Nigeria’s decision to adopt coal as alternative source of generating electricity has attracted several reactions among industry players over the long term health and environmental effects on host communities.
The stakeholders who gathered on Tuesday in Abuja, Nigeria’s capital to brainstorm on the preferred energy mix for the country raised worrisome questions particularly on the cost implications of establishing new coal plants as well as long term strategy of sustaining such ambitious initiative.
Other issues raised during the meeting include time frame, amount of energy generation and the global call for countries to cut down carbon emissions and end use of dirty energy to tackle the impacts of climate change on livelihoods and safeguard the ecosystem.
Country Director of Global Rights Nigeria, Abiodun Baiyewu, said the idea clearly revealed that the government has failed to do a holistic reviewing of alternative energy sources.
Coal can’t end energy poverty
“I think we have been lazy in our thinking and consulting; we have taken the easier road rather than explore other options,” Baiyewu said.
She lamented that Nigeria was moving backward rather than forward in terms of mitigating climate change and ensuring environmental protection. This, according to her is due to the lip service paid to various international agreements to cut down carbon emissions.
The energetic rights campaigner proposed that any alternative energy source conceptualised must be in harmony with the host communities and their immediate environment.
“My position is that energy sources should be pro-people.
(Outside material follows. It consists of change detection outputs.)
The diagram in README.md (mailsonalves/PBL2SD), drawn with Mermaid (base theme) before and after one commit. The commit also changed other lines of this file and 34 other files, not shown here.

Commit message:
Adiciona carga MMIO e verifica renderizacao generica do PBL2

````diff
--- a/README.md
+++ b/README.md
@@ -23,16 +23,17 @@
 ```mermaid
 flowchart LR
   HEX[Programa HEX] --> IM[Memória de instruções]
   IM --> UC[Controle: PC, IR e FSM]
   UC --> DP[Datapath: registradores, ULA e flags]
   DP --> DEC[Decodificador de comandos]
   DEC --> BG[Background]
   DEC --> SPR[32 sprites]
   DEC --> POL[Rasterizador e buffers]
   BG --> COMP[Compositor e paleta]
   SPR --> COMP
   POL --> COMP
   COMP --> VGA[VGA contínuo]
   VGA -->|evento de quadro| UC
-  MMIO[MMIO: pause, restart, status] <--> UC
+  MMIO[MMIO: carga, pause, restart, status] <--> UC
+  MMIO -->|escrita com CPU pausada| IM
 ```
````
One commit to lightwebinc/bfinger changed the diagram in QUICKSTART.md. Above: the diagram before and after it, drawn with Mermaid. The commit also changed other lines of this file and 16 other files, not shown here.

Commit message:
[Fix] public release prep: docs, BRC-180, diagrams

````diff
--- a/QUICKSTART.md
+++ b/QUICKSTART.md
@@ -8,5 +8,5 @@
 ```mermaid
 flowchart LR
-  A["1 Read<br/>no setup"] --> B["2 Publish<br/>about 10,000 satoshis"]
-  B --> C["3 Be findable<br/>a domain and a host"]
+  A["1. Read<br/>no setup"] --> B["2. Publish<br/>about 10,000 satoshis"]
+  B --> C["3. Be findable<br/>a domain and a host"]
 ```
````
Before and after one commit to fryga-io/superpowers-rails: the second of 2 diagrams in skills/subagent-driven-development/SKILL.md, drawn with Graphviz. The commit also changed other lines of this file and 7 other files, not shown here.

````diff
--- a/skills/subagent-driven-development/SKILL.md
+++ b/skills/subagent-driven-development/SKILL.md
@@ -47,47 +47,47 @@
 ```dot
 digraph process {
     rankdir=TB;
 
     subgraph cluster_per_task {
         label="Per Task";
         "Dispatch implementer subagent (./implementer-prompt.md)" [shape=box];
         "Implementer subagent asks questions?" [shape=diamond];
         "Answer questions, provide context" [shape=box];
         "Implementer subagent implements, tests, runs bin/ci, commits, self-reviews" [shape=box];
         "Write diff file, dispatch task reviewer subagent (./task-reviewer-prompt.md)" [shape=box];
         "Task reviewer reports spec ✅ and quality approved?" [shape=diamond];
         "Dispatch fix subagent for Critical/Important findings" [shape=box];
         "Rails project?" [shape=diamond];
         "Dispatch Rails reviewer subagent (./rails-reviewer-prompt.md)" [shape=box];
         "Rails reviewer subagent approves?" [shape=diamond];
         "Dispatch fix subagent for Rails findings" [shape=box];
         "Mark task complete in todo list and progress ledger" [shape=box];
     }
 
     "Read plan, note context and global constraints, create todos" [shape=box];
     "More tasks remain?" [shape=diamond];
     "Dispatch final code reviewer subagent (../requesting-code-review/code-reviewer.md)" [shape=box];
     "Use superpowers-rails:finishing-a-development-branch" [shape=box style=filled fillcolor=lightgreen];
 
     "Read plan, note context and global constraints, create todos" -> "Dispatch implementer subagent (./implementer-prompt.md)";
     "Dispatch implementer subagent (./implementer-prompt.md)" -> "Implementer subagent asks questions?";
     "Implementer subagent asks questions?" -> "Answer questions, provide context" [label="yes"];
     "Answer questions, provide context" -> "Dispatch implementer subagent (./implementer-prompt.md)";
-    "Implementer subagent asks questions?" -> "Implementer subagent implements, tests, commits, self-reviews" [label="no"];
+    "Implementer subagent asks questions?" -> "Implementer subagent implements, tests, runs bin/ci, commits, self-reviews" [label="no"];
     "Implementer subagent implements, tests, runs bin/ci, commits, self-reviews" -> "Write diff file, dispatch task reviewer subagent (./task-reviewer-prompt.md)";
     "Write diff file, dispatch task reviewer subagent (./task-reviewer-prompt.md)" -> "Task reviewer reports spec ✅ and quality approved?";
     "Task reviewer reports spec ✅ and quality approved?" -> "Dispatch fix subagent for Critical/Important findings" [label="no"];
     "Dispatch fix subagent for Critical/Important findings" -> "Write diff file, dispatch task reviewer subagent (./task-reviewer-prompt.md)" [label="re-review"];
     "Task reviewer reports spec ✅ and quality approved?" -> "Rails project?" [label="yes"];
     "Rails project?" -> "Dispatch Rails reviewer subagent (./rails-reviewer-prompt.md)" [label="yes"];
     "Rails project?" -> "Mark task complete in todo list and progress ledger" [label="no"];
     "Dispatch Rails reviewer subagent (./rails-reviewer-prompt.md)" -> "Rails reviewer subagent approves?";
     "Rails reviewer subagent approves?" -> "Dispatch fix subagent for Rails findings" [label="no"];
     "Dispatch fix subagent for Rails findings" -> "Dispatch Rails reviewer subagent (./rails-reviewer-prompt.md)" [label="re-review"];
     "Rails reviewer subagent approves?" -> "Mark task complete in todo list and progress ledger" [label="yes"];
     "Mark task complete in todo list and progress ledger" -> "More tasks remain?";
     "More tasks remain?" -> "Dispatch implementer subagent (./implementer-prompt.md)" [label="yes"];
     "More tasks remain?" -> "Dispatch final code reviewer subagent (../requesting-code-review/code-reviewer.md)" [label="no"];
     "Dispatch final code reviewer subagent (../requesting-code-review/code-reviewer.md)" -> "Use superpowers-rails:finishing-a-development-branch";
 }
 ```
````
Pro-people mean it’s cheap, renewable and it’s clean.”
Speaking also on the matter, Country Director, Heinrich Boll Stiftung Nigeria, Christine K, reiterated the need for a comprehensive plan that highlights Nigeria’s energy challenges and solutions to ensure sustainability in socio-economic growth.
She said the option of coal as an energy option is due to the shortage of electricity supply in the country which undermines other key aspects such as human health and environmental protection.
“Nigeria needs to move forward, there is no electricity in the country,” K said.
The highly celebrated 4, 000MW if available, according to her is inadequate. “So you can understand the need for electricity either by hook or crook.”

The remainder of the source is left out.